(Screenshot and code edit data)
══════
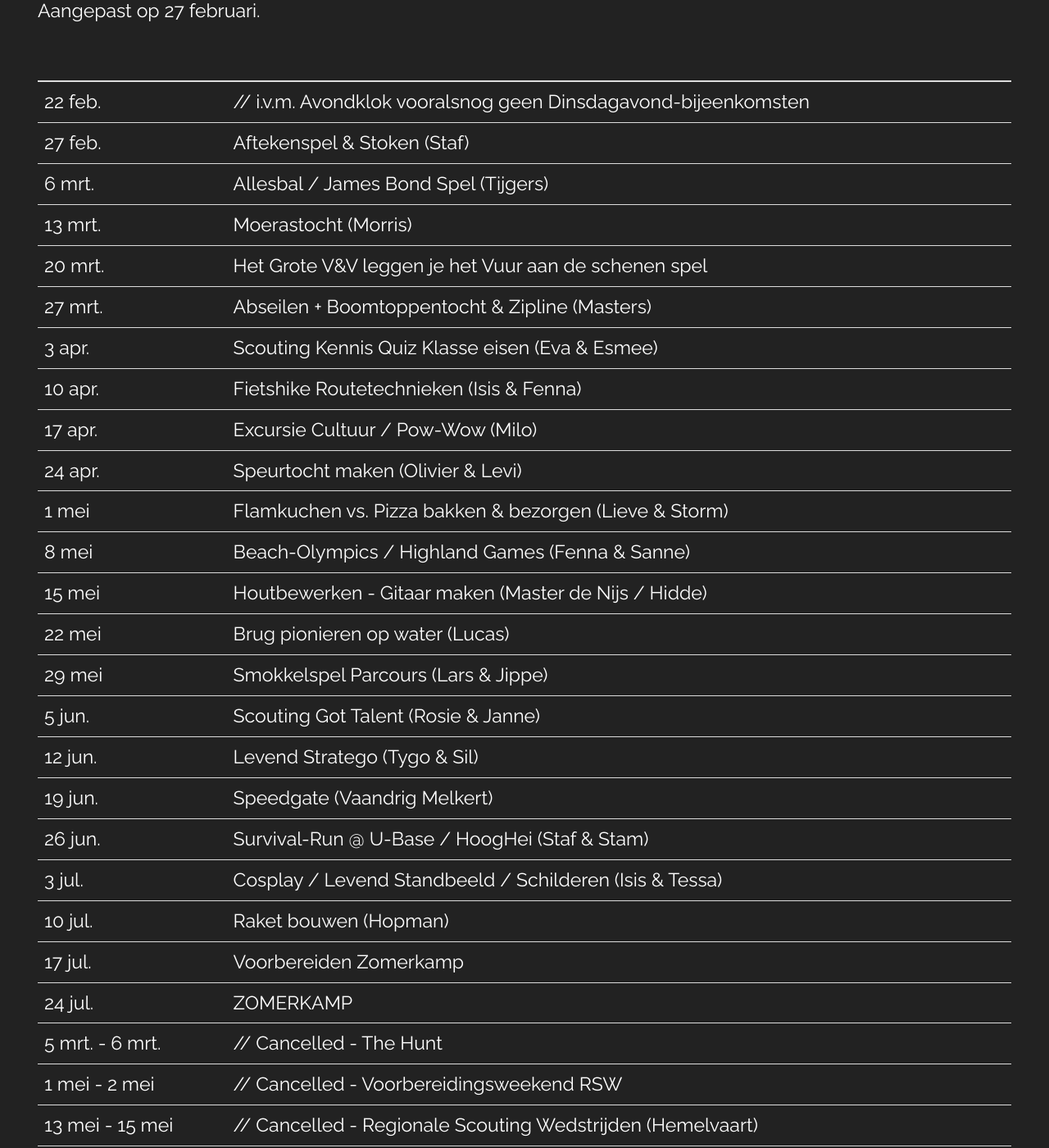
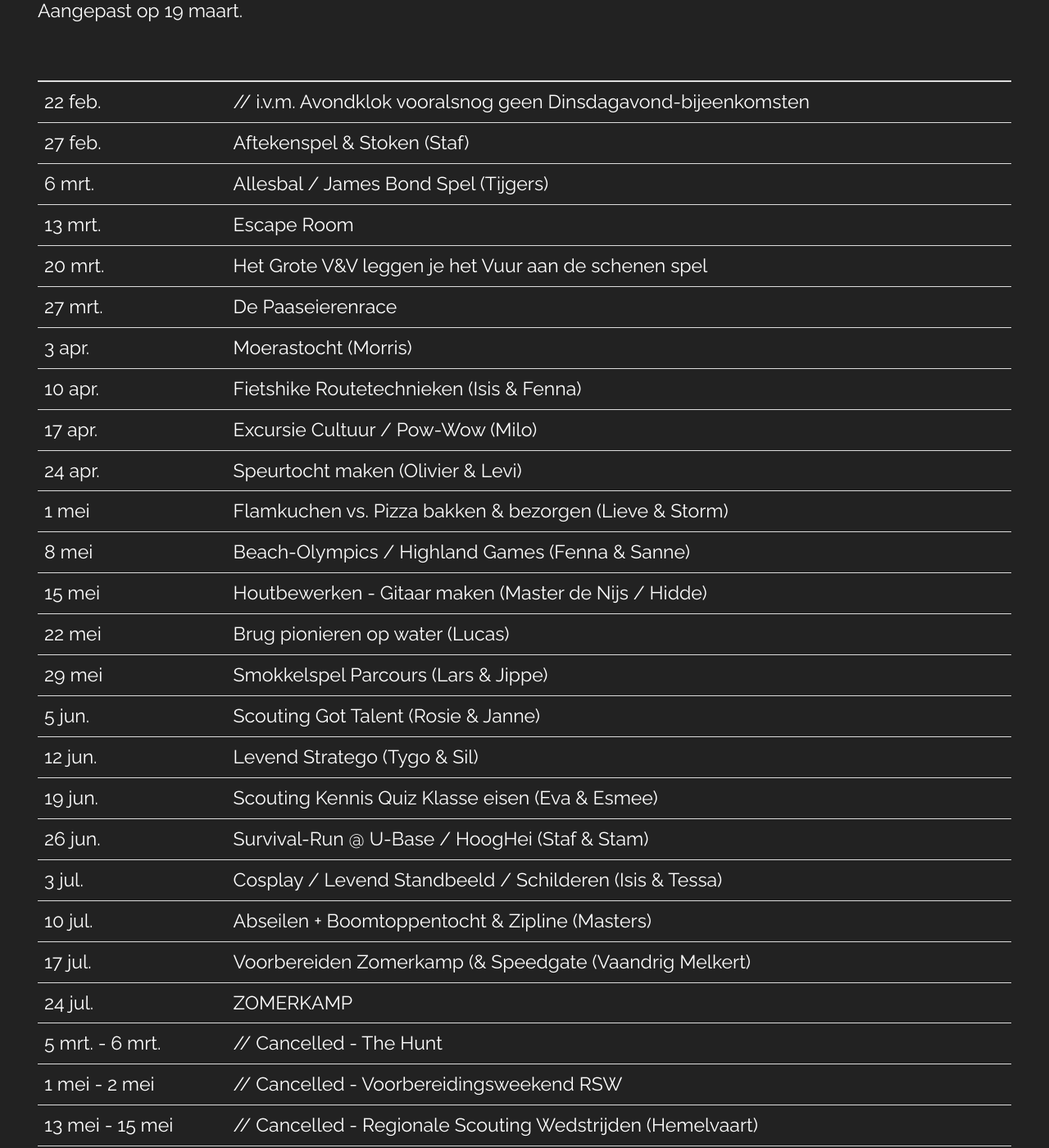
Before and after one commit to nognooitmeegemaakt/website, a Jekyll site: the page built from _agenda/scouts.md, in a window 1280 px wide and 1400 px high, scrolled down 376 px. Shown: the whole window at 82% size. Built offline with Jekyll 4.4.1, drawn with Linux system fonts in a browser that asks for light colours; some web fonts are replaced.

Commit message:
Update scouts.md Agenda through CMS
By Guidon van den Berg (141.101.105.57)

```diff
--- a/_agenda/scouts.md
+++ b/_agenda/scouts.md
@@ -8,17 +8,17 @@ footer: ""
 
 Scouts Programma van Januari t/m Juli
 
-Aangepast op 27 februari.
+Aangepast op 19 maart.
 
 | | |
 |---|---|
 | 22 feb. | // i.v.m. Avondklok vooralsnog geen Dinsdagavond-bijeenkomsten |
 | 27 feb. | Aftekenspel & Stoken (Staf) |
 | 6 mrt. | Allesbal / James Bond Spel (Tijgers) |
-| 13 mrt. | Moerastocht (Morris) |
+| 13 mrt. | Escape Room |
 | 20 mrt. | Het Grote V&V leggen je het Vuur aan de schenen spel |
-| 27 mrt. | Abseilen + Boomtoppentocht & Zipline  (Masters)  |
-| 3 apr. | Scouting Kennis Quiz Klasse eisen (Eva & Esmee) |
+| 27 mrt. | De Paaseierenrace |
+| 3 apr. | Moerastocht (Morris)  |
 | 10 apr. | Fietshike Routetechnieken (Isis & Fenna) |
 | 17 apr. | Excursie Cultuur / Pow-Wow (Milo) |
 | 24 apr. | Speurtocht maken (Olivier & Levi) |
@@ -29,11 +29,11 @@ Aangepast op 27 februari.
 | 29 mei | Smokkelspel Parcours (Lars & Jippe) |
 | 5 jun. | Scouting Got Talent (Rosie & Janne) |
 | 12 jun. | Levend Stratego (Tygo & Sil) |
-| 19 jun. | Speedgate (Vaandrig Melkert) |
+| 19 jun. | Scouting Kennis Quiz Klasse eisen (Eva & Esmee) |
 | 26 jun. | Survival-Run @ U-Base / HoogHei (Staf & Stam) |
 | 3 jul. | Cosplay / Levend Standbeeld / Schilderen (Isis & Tessa) |
-| 10 jul. | Raket bouwen (Hopman) |
-| 17 jul. | Voorbereiden Zomerkamp |
+| 10 jul. | Abseilen + Boomtoppentocht & Zipline  (Masters) |
+| 17 jul. | Voorbereiden Zomerkamp (& Speedgate (Vaandrig Melkert) |
 | 24 jul. | ZOMERKAMP |
 | 5 mrt. - 6 mrt. | // Cancelled - The Hunt |
 | 1 mei - 2 mei | // Cancelled - Voorbereidingsweekend RSW |
```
══════
Looking at the entries above, say how many lines contain the word "februari". Nothing but the number is needed.

• Result of this task: 2